Warm temperatures and clear, sunny days between some of the coldest weather of the year is being credited with an all-time high number of manatees during this year’s statewide aerial survey.

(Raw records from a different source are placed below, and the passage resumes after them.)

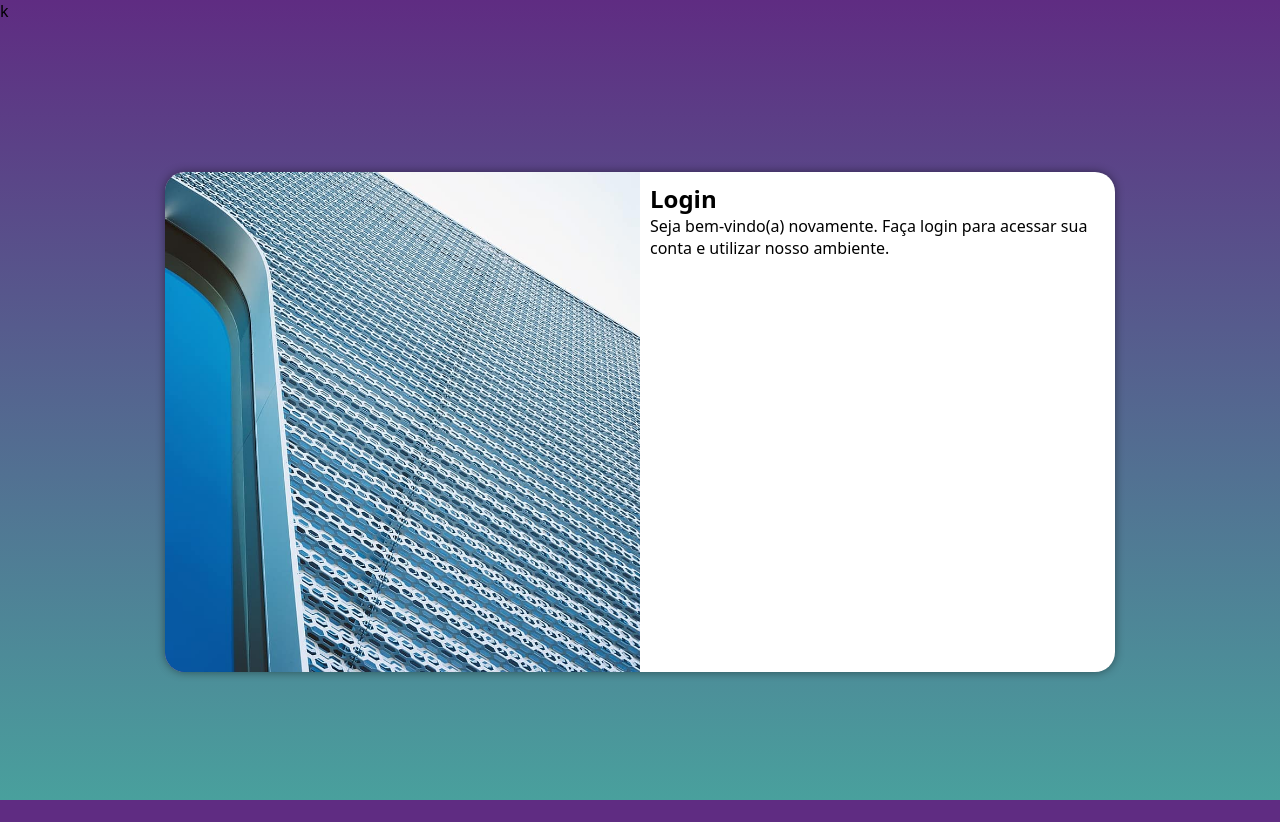
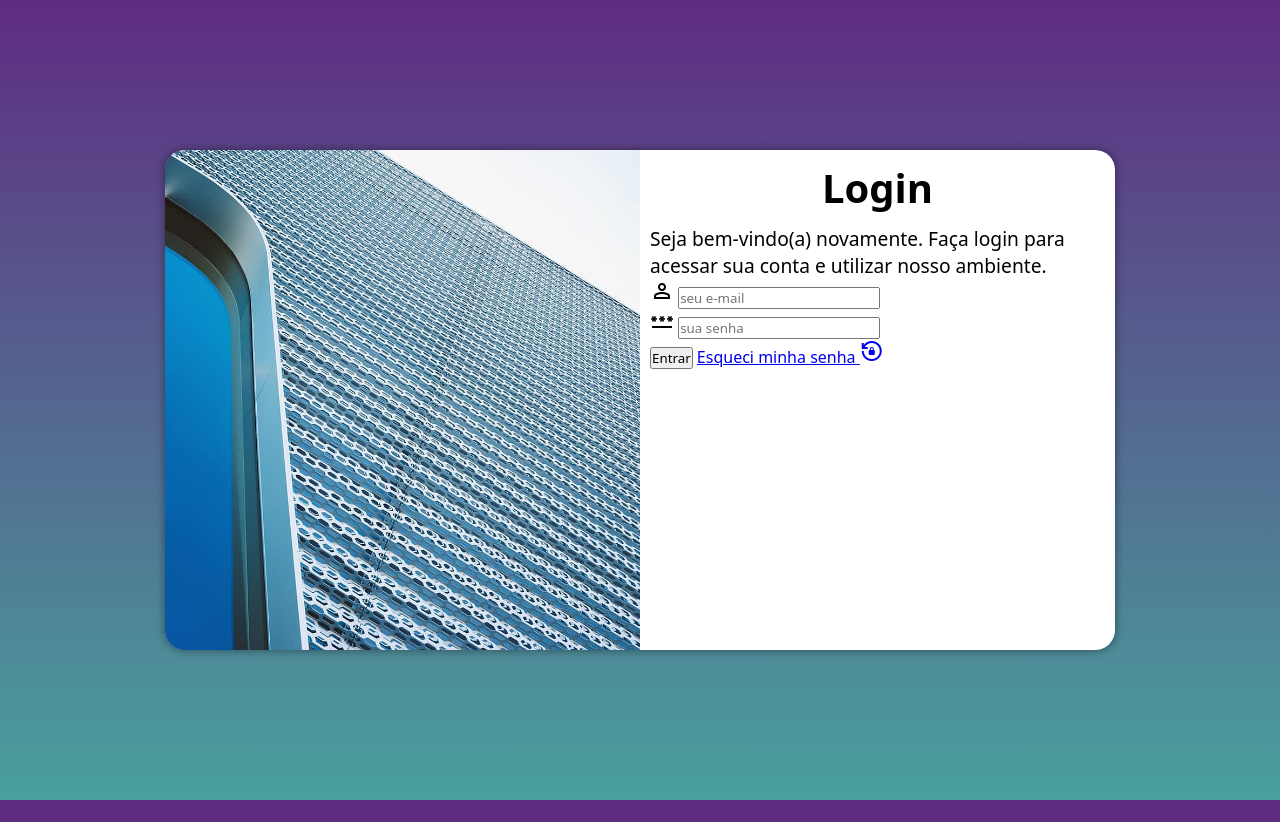
Before and after one commit to pituchopj/proj-login, a plain HTML site: page index.html in a window 1280 px wide. After the commit the page ends 800 px from the top, so only its background shows below. Drawn offline with nearby package versions, Linux system fonts and the light colour scheme.

Commit message:
formulario pronto (faltando estilizar

```diff
--- a/estilos/media-queries.css
+++ b/estilos/media-queries.css
@@ -32,5 +32,10 @@
         float: right;
         width: 50%;
     }
-
+        #formulario h1 {
+        font-size: 2.5em;
+    }
+    #formulario p {
+    font-size: 1.2em;
 }
+}
--- a/estilos/style.css
+++ b/estilos/style.css
@@ -45,3 +45,10 @@ main {
     display: block;
     padding: 10px;
 }
+#formulario h1 {
+    text-align: center;
+    margin-bottom: 10px;
+}
+#formulario p {
+    font-size: 0.8em;
+}
--- a/index.html
+++ b/index.html
@@ -4,7 +4,9 @@
     <meta charset="UTF-8">
     <meta name="viewport" content="width=device-width, initial-scale=1.0">
    <link rel="stylesheet" href="estilos/style.css">
-   <link rel="stylesheet" href="estilos/media-queries.css">k
+   <link rel="stylesheet" href="estilos/media-queries.css">
+   <link href="https://fonts.googleapis.com/css2?family=Material+Symbols+Outlined" rel="stylesheet" />
+   <link href="https://fonts.googleapis.com/css2?family=Material+Symbols+Outlined" rel="stylesheet" />
     <title>Login</title>
 </head>
 <body>
@@ -17,6 +19,26 @@
                 <h1>Login</h1>
                 <p> Seja bem-vindo(a) novamente. Faça login para acessar sua conta e utilizar nosso ambiente.</p>
                 <form action="login.php" method="post">
+                    <div class="campo">
+                        <span class="material-symbols-outlined">
+                        person
+                        </span>
+                        <input type="email" name="login" id="ilogin" placeholder="seu e-mail" autocomplete="email">
+                        <label for="ilogin"></label>
+                    </div>
+                    <div class="campo">
+                       <span class="material-symbols-outlined">
+                        password
+                        </span>
+                        <input type="password" name="isenha" placeholder="sua senha" autocomplete="current-password" required minlength="8" maxlength="20">
+                        <label for="isenha"></label>
+                    </div>
+                    <input type="submit" value="Entrar">
+                    <a href="esqueci.html">
+                        Esqueci minha senha <span class="material-symbols-outlined">
+                        lock_reset
+                        </span>
+                    </a>
 
                 </form>
             </div>
```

The Florida Fish and Wildlife Conservation Commission (FWC) reported a preliminary count of 6,063 manatees statewide.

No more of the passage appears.